POEM:

Spring and Fall

to a Young Child

by Gerard Manley Hopkins

 

MÁRGARÉT, áre you gríeving  
Over Goldengrove unleaving? 2
Leáves, líke the things of man, you  
With your fresh thoughts care for, can you? 4
Áh! ás the heart grows older  
It will come to such sights colder 6
By and by, nor spare a sigh  
Though worlds of wanwood leafmeal lie; 8
And yet you wíll weep and know why.  
Now no matter, child, the name:

10

Sórrow’s spríngs áre the same.  
Nor mouth had, no nor mind, expressed 12
What heart heard of, ghost guessed:  
It ís the blight man was born for, 14
It is Margaret you mourn for.  

 

Summary:  Click on hyperlinks for more information on components of this assignment.

In Gerard Manley Hopkins's poem, "Spring and Fall," the narrator speaks to a young girl, telling her that when she grieves for the dying of a forest, she does not realize that she is in fact grieving for her own mortality because, like the trees, humans will also wither and die. With age, though, will come the conscious understanding of what now only her soul unconsciously understands (Hopkins).

 

Analysis:

An interesting aspect of this poem is the negative connotation the narrator places on human mortality and Margaret's sadness. Though the speaker mentions "ghost" (l. 13), an allusion to the Holy Ghost, nowhere in the poem does the speaker speak of the comforting nature of the spirit, or the hope that spiritual redemption holds. Admittedly, the poem does not outright connect to a Christian tradition, but referring to the soul as a ghost seems to provide a logical link. This lack of hope and peace when contemplating mortality, "the blight man was born for" (l. 14), reflects the despair that is by-product of a life lead without some spiritual connection to a bigger picture than what this world holds.  That spiritual picture does not have to adhere to any one particular religion, but being able to accept and live with the reality that people die is vital.  Today's world seems obsessed with ignoring this fact.

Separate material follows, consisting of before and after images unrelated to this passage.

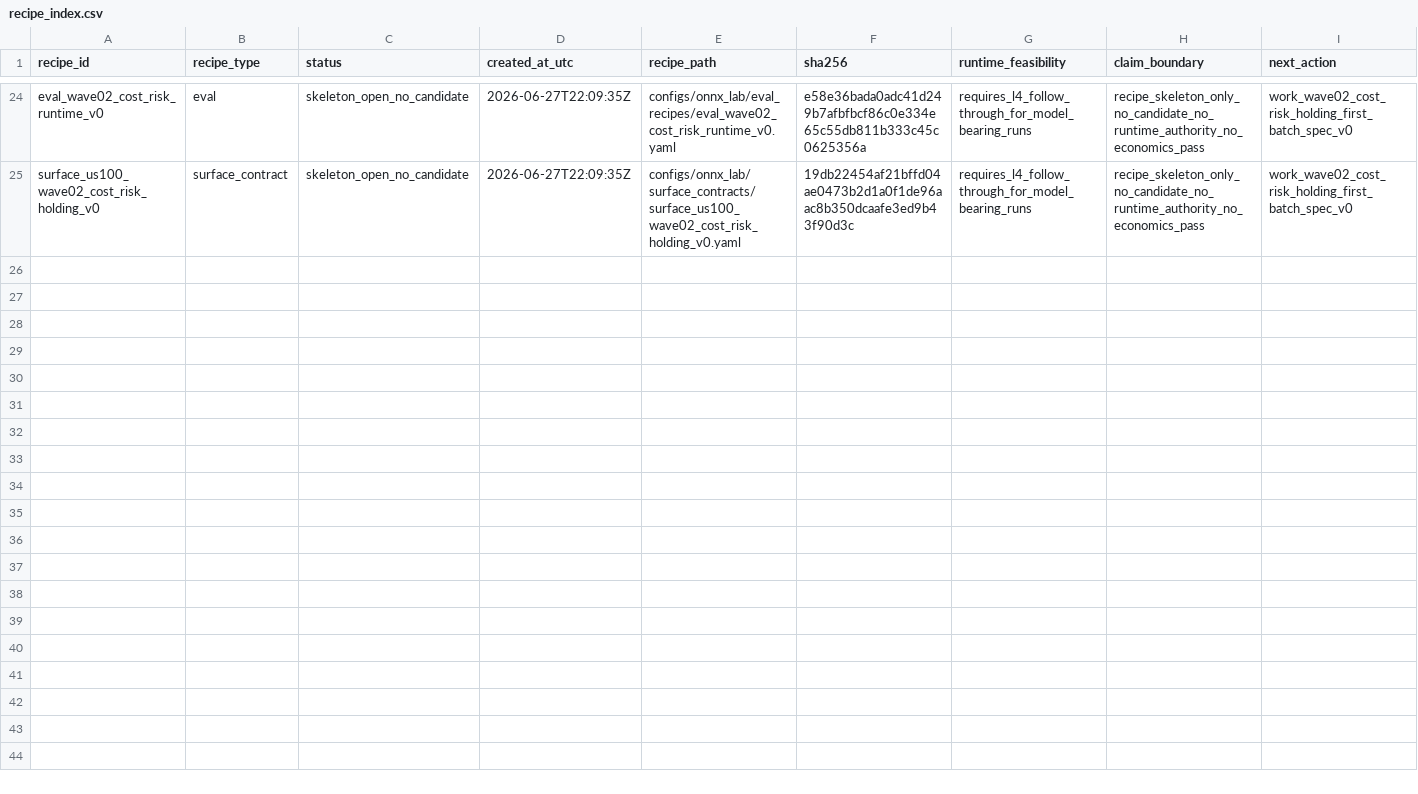
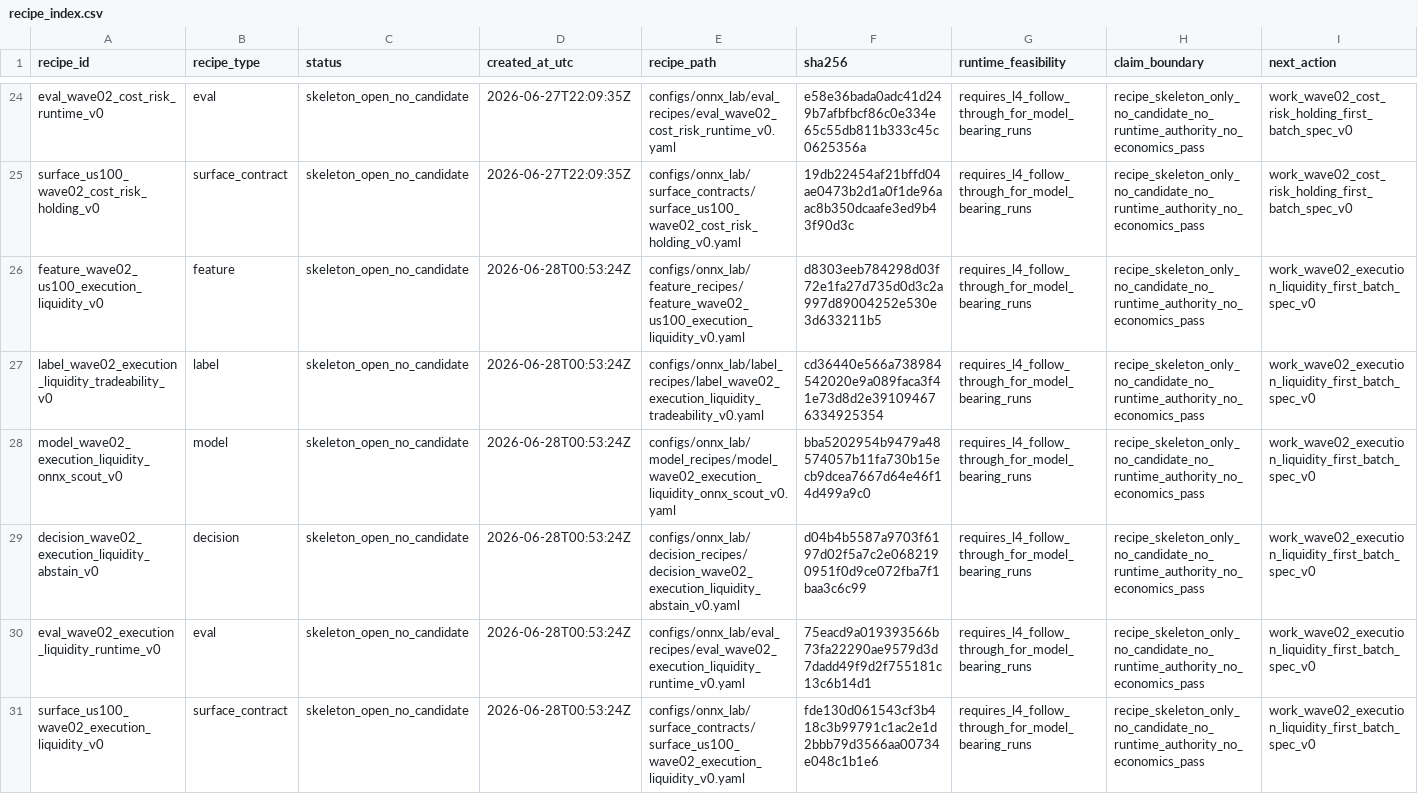
Before and after one commit to Minki-Trader/Project_SpaceSonar_X, a CSV file: docs/registers/recipe_index.csv, drawn as a sheet; only a part is shown, gaps mark what is left out; rows hold the shown columns only; the diff names each change by its address in the sheet, - before the commit and + after, or states it on an @@ line.

Commit message:
Open Wave02 execution liquidity campaign
Open the execution/liquidity surface campaign, materialize six pre-runtime run specs, and advance the active work item to proxy batch execution pending.

```diff
--- a/docs/registers/recipe_index.csv
+++ b/docs/registers/recipe_index.csv
+row 26: feature_wave02_us100_execution_liquidity_v0 | feature | skeleton_open_no_candidate | 2026-06-28T00:53:24Z | configs/onnx_lab/feature_recipes/feature_wave02_us100_execution_liquidity_v0.yaml | d8303eeb784298d03f72e1fa27d735d0d3c2a997d89004252e530e3d633211b5 | requires_l4_follow_through_for_model_bearing_runs | recipe_skeleton_only_no_candidate_no_runtime_authority_no_economics_pass | work_wave02_execution_liquidity_first_batch_spec_v0
+row 27: label_wave02_execution_liquidity_tradeability_v0 | label | skeleton_open_no_candidate | 2026-06-28T00:53:24Z | configs/onnx_lab/label_recipes/label_wave02_execution_liquidity_tradeability_v0.yaml | cd36440e566a738984542020e9a089faca3f41e73d8d2e391094676334925354 | requires_l4_follow_through_for_model_bearing_runs | recipe_skeleton_only_no_candidate_no_runtime_authority_no_economics_pass | work_wave02_execution_liquidity_first_batch_spec_v0
+row 28: model_wave02_execution_liquidity_onnx_scout_v0 | model | skeleton_open_no_candidate | 2026-06-28T00:53:24Z | configs/onnx_lab/model_recipes/model_wave02_execution_liquidity_onnx_scout_v0.yaml | bba5202954b9479a48574057b11fa730b15ecb9dcea7667d64e46f14d499a9c0 | requires_l4_follow_through_for_model_bearing_runs | recipe_skeleton_only_no_candidate_no_runtime_authority_no_economics_pass | work_wave02_execution_liquidity_first_batch_spec_v0
+row 29: decision_wave02_execution_liquidity_abstain_v0 | decision | skeleton_open_no_candidate | 2026-06-28T00:53:24Z | configs/onnx_lab/decision_recipes/decision_wave02_execution_liquidity_abstain_v0.yaml | d04b4b5587a9703f6197d02f5a7c2e0682190951f0d9ce072fba7f1baa3c6c99 | requires_l4_follow_through_for_model_bearing_runs | recipe_skeleton_only_no_candidate_no_runtime_authority_no_economics_pass | work_wave02_execution_liquidity_first_batch_spec_v0
+row 30: eval_wave02_execution_liquidity_runtime_v0 | eval | skeleton_open_no_candidate | 2026-06-28T00:53:24Z | configs/onnx_lab/eval_recipes/eval_wave02_execution_liquidity_runtime_v0.yaml | 75eacd9a019393566b73fa22290ae9579d3d7dadd49f9d2f755181c13c6b14d1 | requires_l4_follow_through_for_model_bearing_runs | recipe_skeleton_only_no_candidate_no_runtime_authority_no_economics_pass | work_wave02_execution_liquidity_first_batch_spec_v0
+row 31: surface_us100_wave02_execution_liquidity_v0 | surface_contract | skeleton_open_no_candidate | 2026-06-28T00:53:24Z | configs/onnx_lab/surface_contracts/surface_us100_wave02_execution_liquidity_v0.yaml | fde130d061543cf3b418c3b99791c1ac2e1d2bbb79d3566aa00734e048c1b1e6 | requires_l4_follow_through_for_model_bearing_runs | recipe_skeleton_only_no_candidate_no_runtime_authority_no_economics_pass | work_wave02_execution_liquidity_first_batch_spec_v0
```
Also changed, not shown: docs/registers/campaign_registry.csv, docs/registers/experiment_surface_registry.csv, 57 other files.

People spend vast sums to increase their life spans or find miracle cures.  This has lead to an explosion in what a century ago would have been called snake oil cures.  Magnets, exotic plants, and liquid forms of metals are just a few of the non-prescription remedies marketed to people who cannot accept that death comes to all.  Perhaps if people prepared themselves to accept that life will end, they would find a greater peace in living, and not spend so much time and money trying to outrun death.

 

Work Cited

 

Hopkins, Gerard Manley. "Spring and Fall." Bartleby.com: Great Books Online.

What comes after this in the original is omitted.